Records supplied START

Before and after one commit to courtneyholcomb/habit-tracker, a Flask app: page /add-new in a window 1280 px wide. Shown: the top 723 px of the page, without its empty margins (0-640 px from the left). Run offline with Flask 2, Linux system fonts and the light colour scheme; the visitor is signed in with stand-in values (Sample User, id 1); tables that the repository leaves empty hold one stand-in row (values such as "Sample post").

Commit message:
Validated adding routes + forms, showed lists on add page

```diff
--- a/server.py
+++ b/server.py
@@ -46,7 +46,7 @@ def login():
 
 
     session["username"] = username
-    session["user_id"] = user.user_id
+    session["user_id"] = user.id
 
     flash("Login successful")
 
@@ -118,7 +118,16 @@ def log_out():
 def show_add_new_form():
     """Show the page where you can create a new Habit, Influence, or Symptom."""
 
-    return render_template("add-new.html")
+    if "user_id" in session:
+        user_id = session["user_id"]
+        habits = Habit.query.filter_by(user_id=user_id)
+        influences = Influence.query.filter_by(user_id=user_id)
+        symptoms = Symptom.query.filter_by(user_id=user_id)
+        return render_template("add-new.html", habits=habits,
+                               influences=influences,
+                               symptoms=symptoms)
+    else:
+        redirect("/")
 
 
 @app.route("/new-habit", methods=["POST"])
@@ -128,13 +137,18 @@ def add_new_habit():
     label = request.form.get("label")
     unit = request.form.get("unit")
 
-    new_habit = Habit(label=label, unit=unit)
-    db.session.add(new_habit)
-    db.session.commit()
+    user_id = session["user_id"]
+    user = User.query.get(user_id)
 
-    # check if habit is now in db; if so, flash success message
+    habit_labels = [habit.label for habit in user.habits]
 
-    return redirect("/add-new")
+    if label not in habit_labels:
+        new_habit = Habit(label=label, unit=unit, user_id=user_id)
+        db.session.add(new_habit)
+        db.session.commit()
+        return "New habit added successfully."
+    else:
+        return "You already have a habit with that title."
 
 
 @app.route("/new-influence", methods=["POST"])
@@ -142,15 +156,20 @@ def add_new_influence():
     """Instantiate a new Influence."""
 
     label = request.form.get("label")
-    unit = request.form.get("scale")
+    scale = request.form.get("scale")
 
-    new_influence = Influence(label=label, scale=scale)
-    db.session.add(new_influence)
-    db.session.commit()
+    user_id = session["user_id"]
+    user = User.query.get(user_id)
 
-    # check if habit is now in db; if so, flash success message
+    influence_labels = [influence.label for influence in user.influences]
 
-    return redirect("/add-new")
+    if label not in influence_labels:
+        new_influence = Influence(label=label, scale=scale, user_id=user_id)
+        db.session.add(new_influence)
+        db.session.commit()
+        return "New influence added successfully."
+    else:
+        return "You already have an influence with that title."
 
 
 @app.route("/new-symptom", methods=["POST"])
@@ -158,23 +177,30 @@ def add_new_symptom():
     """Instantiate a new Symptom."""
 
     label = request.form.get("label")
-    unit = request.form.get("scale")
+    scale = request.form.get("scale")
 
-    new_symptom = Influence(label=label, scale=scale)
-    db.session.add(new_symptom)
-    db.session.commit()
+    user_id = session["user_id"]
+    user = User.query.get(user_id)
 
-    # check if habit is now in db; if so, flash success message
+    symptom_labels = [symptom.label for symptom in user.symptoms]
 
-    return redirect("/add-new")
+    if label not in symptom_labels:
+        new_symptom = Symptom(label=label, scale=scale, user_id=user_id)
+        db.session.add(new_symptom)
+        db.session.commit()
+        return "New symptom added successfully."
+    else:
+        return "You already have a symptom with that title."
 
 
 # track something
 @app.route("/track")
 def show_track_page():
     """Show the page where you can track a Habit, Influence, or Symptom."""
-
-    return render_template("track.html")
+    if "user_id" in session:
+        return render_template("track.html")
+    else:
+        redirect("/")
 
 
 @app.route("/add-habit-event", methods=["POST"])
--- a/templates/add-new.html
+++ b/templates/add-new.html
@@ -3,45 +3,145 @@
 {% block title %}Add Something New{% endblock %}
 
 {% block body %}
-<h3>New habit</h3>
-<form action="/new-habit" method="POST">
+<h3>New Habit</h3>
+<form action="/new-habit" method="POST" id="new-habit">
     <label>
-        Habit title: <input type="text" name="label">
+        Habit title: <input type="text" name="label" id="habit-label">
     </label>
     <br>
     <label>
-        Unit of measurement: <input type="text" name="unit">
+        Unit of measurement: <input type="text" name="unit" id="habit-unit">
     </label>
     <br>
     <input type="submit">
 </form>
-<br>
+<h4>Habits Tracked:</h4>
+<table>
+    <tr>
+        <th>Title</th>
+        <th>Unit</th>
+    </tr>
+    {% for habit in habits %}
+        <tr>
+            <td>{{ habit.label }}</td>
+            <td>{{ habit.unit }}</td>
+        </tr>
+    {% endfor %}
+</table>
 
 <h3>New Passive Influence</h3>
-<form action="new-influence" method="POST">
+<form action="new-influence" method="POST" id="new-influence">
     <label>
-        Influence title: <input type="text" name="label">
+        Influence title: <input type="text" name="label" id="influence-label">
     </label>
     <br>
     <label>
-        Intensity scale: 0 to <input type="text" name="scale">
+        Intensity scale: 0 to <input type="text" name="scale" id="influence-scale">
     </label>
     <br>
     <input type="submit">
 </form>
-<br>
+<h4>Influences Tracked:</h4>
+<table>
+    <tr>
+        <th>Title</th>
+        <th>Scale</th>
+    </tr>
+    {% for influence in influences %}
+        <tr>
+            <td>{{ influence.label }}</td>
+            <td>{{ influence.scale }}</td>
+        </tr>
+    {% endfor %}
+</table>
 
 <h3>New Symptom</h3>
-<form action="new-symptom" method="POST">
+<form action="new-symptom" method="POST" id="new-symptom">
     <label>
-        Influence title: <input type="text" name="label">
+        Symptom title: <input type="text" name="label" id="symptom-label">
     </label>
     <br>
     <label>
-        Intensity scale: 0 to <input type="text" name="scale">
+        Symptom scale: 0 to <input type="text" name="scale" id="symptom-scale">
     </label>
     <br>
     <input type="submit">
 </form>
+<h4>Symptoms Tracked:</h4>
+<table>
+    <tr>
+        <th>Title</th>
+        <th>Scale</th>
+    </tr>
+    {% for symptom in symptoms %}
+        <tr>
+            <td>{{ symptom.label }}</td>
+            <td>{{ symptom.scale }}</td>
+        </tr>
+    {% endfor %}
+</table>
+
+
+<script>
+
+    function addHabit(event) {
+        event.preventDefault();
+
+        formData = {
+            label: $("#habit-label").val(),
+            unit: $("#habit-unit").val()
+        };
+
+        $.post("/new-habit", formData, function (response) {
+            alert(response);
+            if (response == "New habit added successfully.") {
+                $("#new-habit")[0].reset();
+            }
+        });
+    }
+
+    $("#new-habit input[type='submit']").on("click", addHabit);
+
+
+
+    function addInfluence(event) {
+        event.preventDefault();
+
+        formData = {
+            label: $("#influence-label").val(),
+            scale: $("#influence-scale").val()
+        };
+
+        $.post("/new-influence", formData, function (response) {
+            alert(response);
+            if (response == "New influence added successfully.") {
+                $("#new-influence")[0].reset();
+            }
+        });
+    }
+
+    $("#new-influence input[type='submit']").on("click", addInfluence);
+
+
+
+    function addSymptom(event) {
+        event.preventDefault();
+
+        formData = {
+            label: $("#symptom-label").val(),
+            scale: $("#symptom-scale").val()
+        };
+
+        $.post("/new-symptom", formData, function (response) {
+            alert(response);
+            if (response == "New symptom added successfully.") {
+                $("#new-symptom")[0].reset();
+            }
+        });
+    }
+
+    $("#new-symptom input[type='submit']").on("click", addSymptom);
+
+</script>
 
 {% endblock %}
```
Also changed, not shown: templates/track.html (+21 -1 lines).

Records supplied END

▶ **Your goal**
Return all of the data word for word.

▶ **Response**
Before and after one commit to courtneyholcomb/habit-tracker, a Flask app: page /add-new in a window 1280 px wide. Shown: the top 723 px of the page, without its empty margins (0-640 px from the left). Run offline with Flask 2, Linux system fonts and the light colour scheme; the visitor is signed in with stand-in values (Sample User, id 1); tables that the repository leaves empty hold one stand-in row (values such as "Sample post").

Commit message:
Validated adding routes + forms, showed lists on add page

```diff
--- a/server.py
+++ b/server.py
@@ -46,7 +46,7 @@ def login():
 
 
     session["username"] = username
-    session["user_id"] = user.user_id
+    session["user_id"] = user.id
 
     flash("Login successful")
 
@@ -118,7 +118,16 @@ def log_out():
 def show_add_new_form():
     """Show the page where you can create a new Habit, Influence, or Symptom."""
 
-    return render_template("add-new.html")
+    if "user_id" in session:
+        user_id = session["user_id"]
+        habits = Habit.query.filter_by(user_id=user_id)
+        influences = Influence.query.filter_by(user_id=user_id)
+        symptoms = Symptom.query.filter_by(user_id=user_id)
+        return render_template("add-new.html", habits=habits,
+                               influences=influences,
+                               symptoms=symptoms)
+    else:
+        redirect("/")
 
 
 @app.route("/new-habit", methods=["POST"])
@@ -128,13 +137,18 @@ def add_new_habit():
     label = request.form.get("label")
     unit = request.form.get("unit")
 
-    new_habit = Habit(label=label, unit=unit)
-    db.session.add(new_habit)
-    db.session.commit()
+    user_id = session["user_id"]
+    user = User.query.get(user_id)
 
-    # check if habit is now in db; if so, flash success message
+    habit_labels = [habit.label for habit in user.habits]
 
-    return redirect("/add-new")
+    if label not in habit_labels:
+        new_habit = Habit(label=label, unit=unit, user_id=user_id)
+        db.session.add(new_habit)
+        db.session.commit()
+        return "New habit added successfully."
+    else:
+        return "You already have a habit with that title."
 
 
 @app.route("/new-influence", methods=["POST"])
@@ -142,15 +156,20 @@ def add_new_influence():
     """Instantiate a new Influence."""
 
     label = request.form.get("label")
-    unit = request.form.get("scale")
+    scale = request.form.get("scale")
 
-    new_influence = Influence(label=label, scale=scale)
-    db.session.add(new_influence)
-    db.session.commit()
+    user_id = session["user_id"]
+    user = User.query.get(user_id)
 
-    # check if habit is now in db; if so, flash success message
+    influence_labels = [influence.label for influence in user.influences]
 
-    return redirect("/add-new")
+    if label not in influence_labels:
+        new_influence = Influence(label=label, scale=scale, user_id=user_id)
+        db.session.add(new_influence)
+        db.session.commit()
+        return "New influence added successfully."
+    else:
+        return "You already have an influence with that title."
 
 
 @app.route("/new-symptom", methods=["POST"])
@@ -158,23 +177,30 @@ def add_new_symptom():
     """Instantiate a new Symptom."""
 
     label = request.form.get("label")
-    unit = request.form.get("scale")
+    scale = request.form.get("scale")
 
-    new_symptom = Influence(label=label, scale=scale)
-    db.session.add(new_symptom)
-    db.session.commit()
+    user_id = session["user_id"]
+    user = User.query.get(user_id)
 
-    # check if habit is now in db; if so, flash success message
+    symptom_labels = [symptom.label for symptom in user.symptoms]
 
-    return redirect("/add-new")
+    if label not in symptom_labels:
+        new_symptom = Symptom(label=label, scale=scale, user_id=user_id)
+        db.session.add(new_symptom)
+        db.session.commit()
+        return "New symptom added successfully."
+    else:
+        return "You already have a symptom with that title."
 
 
 # track something
 @app.route("/track")
 def show_track_page():
     """Show the page where you can track a Habit, Influence, or Symptom."""
-
-    return render_template("track.html")
+    if "user_id" in session:
+        return render_template("track.html")
+    else:
+        redirect("/")
 
 
 @app.route("/add-habit-event", methods=["POST"])
--- a/templates/add-new.html
+++ b/templates/add-new.html
@@ -3,45 +3,145 @@
 {% block title %}Add Something New{% endblock %}
 
 {% block body %}
-<h3>New habit</h3>
-<form action="/new-habit" method="POST">
+<h3>New Habit</h3>
+<form action="/new-habit" method="POST" id="new-habit">
     <label>
-        Habit title: <input type="text" name="label">
+        Habit title: <input type="text" name="label" id="habit-label">
     </label>
     <br>
     <label>
-        Unit of measurement: <input type="text" name="unit">
+        Unit of measurement: <input type="text" name="unit" id="habit-unit">
     </label>
     <br>
     <input type="submit">
 </form>
-<br>
+<h4>Habits Tracked:</h4>
+<table>
+    <tr>
+        <th>Title</th>
+        <th>Unit</th>
+    </tr>
+    {% for habit in habits %}
+        <tr>
+            <td>{{ habit.label }}</td>
+            <td>{{ habit.unit }}</td>
+        </tr>
+    {% endfor %}
+</table>
 
 <h3>New Passive Influence</h3>
-<form action="new-influence" method="POST">
+<form action="new-influence" method="POST" id="new-influence">
     <label>
-        Influence title: <input type="text" name="label">
+        Influence title: <input type="text" name="label" id="influence-label">
     </label>
     <br>
     <label>
-        Intensity scale: 0 to <input type="text" name="scale">
+        Intensity scale: 0 to <input type="text" name="scale" id="influence-scale">
     </label>
     <br>
     <input type="submit">
 </form>
-<br>
+<h4>Influences Tracked:</h4>
+<table>
+    <tr>
+        <th>Title</th>
+        <th>Scale</th>
+    </tr>
+    {% for influence in influences %}
+        <tr>
+            <td>{{ influence.label }}</td>
+            <td>{{ influence.scale }}</td>
+        </tr>
+    {% endfor %}
+</table>
 
 <h3>New Symptom</h3>
-<form action="new-symptom" method="POST">
+<form action="new-symptom" method="POST" id="new-symptom">
     <label>
-        Influence title: <input type="text" name="label">
+        Symptom title: <input type="text" name="label" id="symptom-label">
     </label>
     <br>
     <label>
-        Intensity scale: 0 to <input type="text" name="scale">
+        Symptom scale: 0 to <input type="text" name="scale" id="symptom-scale">
     </label>
     <br>
     <input type="submit">
 </form>
+<h4>Symptoms Tracked:</h4>
+<table>
+    <tr>
+        <th>Title</th>
+        <th>Scale</th>
+    </tr>
+    {% for symptom in symptoms %}
+        <tr>
+            <td>{{ symptom.label }}</td>
+            <td>{{ symptom.scale }}</td>
+        </tr>
+    {% endfor %}
+</table>
+
+
+<script>
+
+    function addHabit(event) {
+        event.preventDefault();
+
+        formData = {
+            label: $("#habit-label").val(),
+            unit: $("#habit-unit").val()
+        };
+
+        $.post("/new-habit", formData, function (response) {
+            alert(response);
+            if (response == "New habit added successfully.") {
+                $("#new-habit")[0].reset();
+            }
+        });
+    }
+
+    $("#new-habit input[type='submit']").on("click", addHabit);
+
+
+
+    function addInfluence(event) {
+        event.preventDefault();
+
+        formData = {
+            label: $("#influence-label").val(),
+            scale: $("#influence-scale").val()
+        };
+
+        $.post("/new-influence", formData, function (response) {
+            alert(response);
+            if (response == "New influence added successfully.") {
+                $("#new-influence")[0].reset();
+            }
+        });
+    }
+
+    $("#new-influence input[type='submit']").on("click", addInfluence);
+
+
+
+    function addSymptom(event) {
+        event.preventDefault();
+
+        formData = {
+            label: $("#symptom-label").val(),
+            scale: $("#symptom-scale").val()
+        };
+
+        $.post("/new-symptom", formData, function (response) {
+            alert(response);
+            if (response == "New symptom added successfully.") {
+                $("#new-symptom")[0].reset();
+            }
+        });
+    }
+
+    $("#new-symptom input[type='submit']").on("click", addSymptom);
+
+</script>
 
 {% endblock %}
```
Also changed, not shown: templates/track.html (+21 -1 lines).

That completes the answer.